**EXERCISE**
All of the data must be written out verbatim, with pictures excluded.

**RAW DATA**
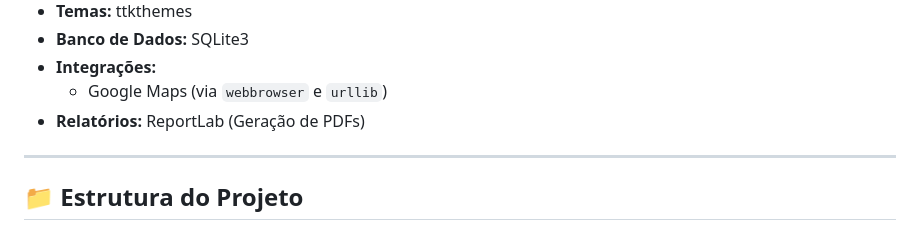
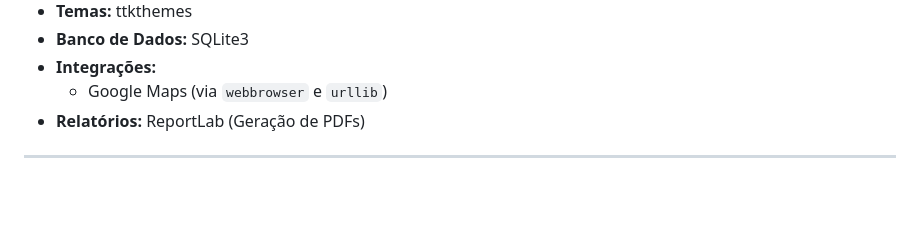
Before and after one commit to Biellima2811/Sys360Estoque, a Markdown page: README.md, the part around one of its changes. GitHub-like rendering; blank space fills up the shorter version.

```diff
--- a/README.md
+++ b/README.md
@@ -54,5 +54,4 @@ O sistema oferece controle total sobre **estoque, vendas (PDV), financeiro, clie
 
 ---
 
-## 📁 Estrutura do Projeto
 
```
Also changed, not shown: other parts of README.md (+3 -2 lines).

**OUTPUT FOR THIS TASK**
Before and after one commit to Biellima2811/Sys360Estoque, a Markdown page: README.md, the part around one of its changes. GitHub-like rendering; blank space fills up the shorter version.

```diff
--- a/README.md
+++ b/README.md
@@ -54,5 +54,4 @@ O sistema oferece controle total sobre **estoque, vendas (PDV), financeiro, clie
 
 ---
 
-## 📁 Estrutura do Projeto
 
```
Also changed, not shown: other parts of README.md (+3 -2 lines).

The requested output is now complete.